Of course, the library’s need to expand has been something considered since the day the library was opened to the public in 1890, even perhaps at the time its foundation stone was laid by Andrew Carnegie himself on Saturday 9 July 1887.
From Professor Emeritus Sir Tom Devine, March 2017. are the following welcome words of encouragement and support to SAVE Edinburgh Central Library: Let There Be Light and Land!:
I warmly support this righteous protest by the citizens of Edinburgh against the unacceptable plans of the City Council for the Central Library and its environs.”
Also, as Rory Bremner pointed out in March 2017:
On the face of it, this seems an extraordinary betrayal of Carnegie’s intentions and a slap in the face for Edinburgh’s great cultural heritage.
Indeed it is  a “betrayal of Carnegie’s  intentions”, as Rory Bremner says,  especially in light of Mr & Mrs Andrew Carnegie’s telegram, read out at the library’s opening ceremony, 9 June 1890:
“We congratulate you on opening the Free Public Library…We trust this library is to grow in usefulness year after year, and prove one of the most potent agencies for the good of the people of Edinburgh for all time to come. Mr and Mrs Andrew Carnegie”.
Lastly, Alexander McCall Smith reminded us again in 2017 that:

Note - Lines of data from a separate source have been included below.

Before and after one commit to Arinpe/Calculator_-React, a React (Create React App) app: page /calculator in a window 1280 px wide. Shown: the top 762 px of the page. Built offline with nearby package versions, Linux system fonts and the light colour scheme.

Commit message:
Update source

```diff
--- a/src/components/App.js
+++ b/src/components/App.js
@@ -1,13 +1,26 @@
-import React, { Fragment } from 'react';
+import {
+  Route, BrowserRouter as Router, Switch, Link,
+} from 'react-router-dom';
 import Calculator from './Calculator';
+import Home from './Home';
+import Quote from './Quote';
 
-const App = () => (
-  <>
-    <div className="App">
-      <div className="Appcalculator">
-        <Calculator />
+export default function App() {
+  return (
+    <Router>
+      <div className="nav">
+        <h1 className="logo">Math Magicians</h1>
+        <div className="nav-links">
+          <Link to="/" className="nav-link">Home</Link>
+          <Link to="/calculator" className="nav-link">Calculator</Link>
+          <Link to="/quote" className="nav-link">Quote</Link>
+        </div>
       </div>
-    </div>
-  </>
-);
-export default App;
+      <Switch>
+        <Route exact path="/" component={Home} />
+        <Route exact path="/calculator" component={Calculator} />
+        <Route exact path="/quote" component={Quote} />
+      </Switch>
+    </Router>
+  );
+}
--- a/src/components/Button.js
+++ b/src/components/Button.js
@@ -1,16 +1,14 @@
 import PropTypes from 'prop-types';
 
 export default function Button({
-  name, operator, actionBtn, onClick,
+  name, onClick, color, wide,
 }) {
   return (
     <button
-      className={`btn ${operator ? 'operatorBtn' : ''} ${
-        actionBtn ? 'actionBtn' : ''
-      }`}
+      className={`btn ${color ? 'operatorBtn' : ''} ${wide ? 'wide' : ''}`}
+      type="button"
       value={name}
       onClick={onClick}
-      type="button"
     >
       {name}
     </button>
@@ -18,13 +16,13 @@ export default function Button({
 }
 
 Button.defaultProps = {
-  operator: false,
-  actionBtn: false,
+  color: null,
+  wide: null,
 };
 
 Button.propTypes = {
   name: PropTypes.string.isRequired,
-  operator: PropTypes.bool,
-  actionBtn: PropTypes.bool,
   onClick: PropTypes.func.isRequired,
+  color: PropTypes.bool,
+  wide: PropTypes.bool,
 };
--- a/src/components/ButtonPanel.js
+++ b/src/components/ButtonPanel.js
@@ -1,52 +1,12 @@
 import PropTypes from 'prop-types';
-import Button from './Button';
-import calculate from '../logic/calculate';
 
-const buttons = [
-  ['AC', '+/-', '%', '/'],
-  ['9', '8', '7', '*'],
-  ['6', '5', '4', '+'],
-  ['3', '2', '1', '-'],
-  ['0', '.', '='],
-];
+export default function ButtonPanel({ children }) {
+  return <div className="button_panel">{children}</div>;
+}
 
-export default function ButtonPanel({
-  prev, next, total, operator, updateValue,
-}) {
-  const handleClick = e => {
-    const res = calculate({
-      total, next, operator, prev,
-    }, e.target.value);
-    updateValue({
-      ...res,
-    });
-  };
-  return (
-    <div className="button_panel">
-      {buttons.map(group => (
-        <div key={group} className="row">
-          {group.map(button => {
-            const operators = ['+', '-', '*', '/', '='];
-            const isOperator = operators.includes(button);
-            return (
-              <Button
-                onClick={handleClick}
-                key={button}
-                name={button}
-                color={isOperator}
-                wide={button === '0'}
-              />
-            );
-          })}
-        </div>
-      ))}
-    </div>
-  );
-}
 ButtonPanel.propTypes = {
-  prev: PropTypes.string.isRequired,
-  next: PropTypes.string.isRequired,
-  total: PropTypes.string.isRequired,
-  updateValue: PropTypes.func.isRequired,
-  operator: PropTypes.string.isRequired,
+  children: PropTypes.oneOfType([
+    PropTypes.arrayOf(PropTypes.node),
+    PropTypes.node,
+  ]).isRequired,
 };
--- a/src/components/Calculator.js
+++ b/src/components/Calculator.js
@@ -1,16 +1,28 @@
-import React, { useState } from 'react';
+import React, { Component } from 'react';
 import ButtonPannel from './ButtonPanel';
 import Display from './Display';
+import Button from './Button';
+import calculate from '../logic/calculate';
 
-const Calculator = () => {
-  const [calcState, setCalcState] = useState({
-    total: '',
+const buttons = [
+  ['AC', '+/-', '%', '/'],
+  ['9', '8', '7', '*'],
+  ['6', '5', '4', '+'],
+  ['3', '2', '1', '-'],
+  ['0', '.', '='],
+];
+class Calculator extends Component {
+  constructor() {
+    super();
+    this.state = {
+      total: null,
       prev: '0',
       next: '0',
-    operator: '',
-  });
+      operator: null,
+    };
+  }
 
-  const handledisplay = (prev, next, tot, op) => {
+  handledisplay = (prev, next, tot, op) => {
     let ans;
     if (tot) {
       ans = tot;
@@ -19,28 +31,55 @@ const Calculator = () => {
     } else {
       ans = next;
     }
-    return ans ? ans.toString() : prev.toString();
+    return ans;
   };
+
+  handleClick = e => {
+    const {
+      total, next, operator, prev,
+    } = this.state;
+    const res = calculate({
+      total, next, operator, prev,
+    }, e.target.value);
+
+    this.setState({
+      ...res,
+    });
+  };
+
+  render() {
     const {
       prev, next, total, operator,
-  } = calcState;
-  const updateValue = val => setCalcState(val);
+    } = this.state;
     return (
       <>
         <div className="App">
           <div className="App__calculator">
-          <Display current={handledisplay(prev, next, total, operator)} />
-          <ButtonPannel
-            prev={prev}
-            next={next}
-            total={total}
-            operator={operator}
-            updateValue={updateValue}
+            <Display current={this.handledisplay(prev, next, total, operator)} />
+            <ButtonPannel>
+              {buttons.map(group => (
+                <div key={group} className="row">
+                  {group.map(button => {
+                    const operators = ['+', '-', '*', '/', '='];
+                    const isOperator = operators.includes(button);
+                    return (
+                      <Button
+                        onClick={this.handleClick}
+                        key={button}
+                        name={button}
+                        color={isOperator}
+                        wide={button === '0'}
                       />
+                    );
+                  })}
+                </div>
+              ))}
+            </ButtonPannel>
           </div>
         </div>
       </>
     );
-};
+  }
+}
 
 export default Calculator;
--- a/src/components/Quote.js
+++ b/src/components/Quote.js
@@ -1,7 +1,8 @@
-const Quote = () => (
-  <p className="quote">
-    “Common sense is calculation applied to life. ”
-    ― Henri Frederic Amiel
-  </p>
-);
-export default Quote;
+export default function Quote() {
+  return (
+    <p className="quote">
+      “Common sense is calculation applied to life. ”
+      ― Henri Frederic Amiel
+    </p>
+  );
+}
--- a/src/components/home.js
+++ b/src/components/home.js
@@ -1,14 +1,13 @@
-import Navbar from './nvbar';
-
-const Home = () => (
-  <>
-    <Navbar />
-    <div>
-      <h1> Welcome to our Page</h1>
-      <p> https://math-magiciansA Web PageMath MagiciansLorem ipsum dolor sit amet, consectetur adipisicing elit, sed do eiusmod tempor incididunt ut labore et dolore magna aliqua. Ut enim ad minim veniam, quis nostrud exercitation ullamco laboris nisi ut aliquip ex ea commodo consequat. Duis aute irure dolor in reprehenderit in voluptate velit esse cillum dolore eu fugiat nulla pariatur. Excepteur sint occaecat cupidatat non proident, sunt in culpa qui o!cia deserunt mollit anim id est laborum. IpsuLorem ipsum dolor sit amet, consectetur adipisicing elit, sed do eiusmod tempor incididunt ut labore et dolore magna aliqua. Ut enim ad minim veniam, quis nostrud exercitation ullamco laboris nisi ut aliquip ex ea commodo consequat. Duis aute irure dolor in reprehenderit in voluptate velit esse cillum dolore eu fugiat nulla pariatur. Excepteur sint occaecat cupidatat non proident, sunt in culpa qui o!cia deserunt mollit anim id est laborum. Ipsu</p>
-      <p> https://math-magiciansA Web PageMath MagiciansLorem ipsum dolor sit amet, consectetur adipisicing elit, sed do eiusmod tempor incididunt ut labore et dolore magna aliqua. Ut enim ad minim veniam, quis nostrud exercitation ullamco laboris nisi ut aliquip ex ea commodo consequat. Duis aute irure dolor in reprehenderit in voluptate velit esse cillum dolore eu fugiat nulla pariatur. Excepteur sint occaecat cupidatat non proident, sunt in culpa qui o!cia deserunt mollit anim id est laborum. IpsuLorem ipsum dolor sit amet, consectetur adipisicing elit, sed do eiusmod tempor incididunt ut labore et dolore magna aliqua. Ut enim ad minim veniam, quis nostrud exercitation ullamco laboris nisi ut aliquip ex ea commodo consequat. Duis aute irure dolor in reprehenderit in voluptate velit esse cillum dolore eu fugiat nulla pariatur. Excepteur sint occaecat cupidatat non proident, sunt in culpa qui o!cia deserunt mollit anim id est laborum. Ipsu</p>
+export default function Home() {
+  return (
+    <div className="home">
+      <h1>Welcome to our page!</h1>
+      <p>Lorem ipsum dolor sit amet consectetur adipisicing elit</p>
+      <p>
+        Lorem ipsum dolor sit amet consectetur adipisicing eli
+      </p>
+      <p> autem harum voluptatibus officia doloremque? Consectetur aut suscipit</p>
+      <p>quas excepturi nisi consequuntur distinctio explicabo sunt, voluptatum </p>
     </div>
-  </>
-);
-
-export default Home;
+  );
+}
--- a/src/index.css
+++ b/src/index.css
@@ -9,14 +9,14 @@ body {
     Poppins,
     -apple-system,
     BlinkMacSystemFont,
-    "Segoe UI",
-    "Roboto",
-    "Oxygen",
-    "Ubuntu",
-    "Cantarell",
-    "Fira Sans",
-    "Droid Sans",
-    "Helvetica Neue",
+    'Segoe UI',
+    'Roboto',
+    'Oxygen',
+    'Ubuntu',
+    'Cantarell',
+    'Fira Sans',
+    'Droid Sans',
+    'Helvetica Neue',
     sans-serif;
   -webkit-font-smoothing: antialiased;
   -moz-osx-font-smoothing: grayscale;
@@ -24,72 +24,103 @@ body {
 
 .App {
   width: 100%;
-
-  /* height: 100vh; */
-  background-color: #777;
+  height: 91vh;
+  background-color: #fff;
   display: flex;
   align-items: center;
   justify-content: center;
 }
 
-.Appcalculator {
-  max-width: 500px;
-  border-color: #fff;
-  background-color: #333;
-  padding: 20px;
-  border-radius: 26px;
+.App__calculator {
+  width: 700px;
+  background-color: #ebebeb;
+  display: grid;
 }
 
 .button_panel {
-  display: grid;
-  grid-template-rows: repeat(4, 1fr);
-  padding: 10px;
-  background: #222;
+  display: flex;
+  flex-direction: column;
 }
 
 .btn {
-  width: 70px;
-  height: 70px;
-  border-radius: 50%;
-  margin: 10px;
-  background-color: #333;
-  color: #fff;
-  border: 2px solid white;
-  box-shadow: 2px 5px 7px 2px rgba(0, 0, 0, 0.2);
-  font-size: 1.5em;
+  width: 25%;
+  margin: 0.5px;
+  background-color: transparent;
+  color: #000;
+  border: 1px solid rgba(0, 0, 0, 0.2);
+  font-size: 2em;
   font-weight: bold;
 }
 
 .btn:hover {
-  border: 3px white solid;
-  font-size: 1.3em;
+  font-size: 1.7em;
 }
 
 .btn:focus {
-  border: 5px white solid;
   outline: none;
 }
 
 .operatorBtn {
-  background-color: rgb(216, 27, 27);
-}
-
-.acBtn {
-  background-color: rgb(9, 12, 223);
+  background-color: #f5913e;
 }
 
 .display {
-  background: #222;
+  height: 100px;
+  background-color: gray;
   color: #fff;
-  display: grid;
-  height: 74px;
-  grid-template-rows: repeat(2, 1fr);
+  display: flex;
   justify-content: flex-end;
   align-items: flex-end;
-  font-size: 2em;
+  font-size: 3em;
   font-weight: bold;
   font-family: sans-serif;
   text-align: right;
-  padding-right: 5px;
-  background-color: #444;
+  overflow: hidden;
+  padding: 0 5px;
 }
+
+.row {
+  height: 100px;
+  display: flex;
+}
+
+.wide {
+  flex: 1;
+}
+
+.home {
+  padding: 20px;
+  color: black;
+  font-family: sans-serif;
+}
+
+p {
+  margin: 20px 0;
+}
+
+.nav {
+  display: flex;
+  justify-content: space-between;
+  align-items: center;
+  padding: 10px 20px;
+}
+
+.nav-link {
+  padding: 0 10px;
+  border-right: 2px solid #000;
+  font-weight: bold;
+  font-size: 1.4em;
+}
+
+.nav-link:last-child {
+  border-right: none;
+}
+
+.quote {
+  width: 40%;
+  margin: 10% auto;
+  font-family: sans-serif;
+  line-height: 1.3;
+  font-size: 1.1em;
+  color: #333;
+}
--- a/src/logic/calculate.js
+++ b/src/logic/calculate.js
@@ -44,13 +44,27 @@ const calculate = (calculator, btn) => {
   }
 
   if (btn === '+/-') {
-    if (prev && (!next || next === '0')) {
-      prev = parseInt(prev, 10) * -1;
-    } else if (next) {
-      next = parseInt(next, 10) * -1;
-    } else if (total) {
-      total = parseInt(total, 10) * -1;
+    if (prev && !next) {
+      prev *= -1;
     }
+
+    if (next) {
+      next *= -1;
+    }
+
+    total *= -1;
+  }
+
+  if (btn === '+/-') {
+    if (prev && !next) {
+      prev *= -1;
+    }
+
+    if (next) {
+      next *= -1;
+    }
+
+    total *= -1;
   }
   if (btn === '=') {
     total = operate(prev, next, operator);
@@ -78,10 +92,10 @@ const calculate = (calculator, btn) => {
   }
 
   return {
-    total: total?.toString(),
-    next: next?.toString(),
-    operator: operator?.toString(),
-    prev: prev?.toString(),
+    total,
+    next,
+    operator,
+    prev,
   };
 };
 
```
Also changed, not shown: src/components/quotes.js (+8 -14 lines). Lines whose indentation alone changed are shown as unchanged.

We must stop destroying this magnificent city. It’s all very well catering for visitors, but we need to ask: why do they come here in the first place? They come to see one of the world’s most beautiful cities. So, if we want to have visitors, let’s not wreck it. We have a responsibility to the world and at the moment we are showing ourselves unfit to discharge it. Shame on us. Shame.”

 

Daisy Carnegie (10 May 2017)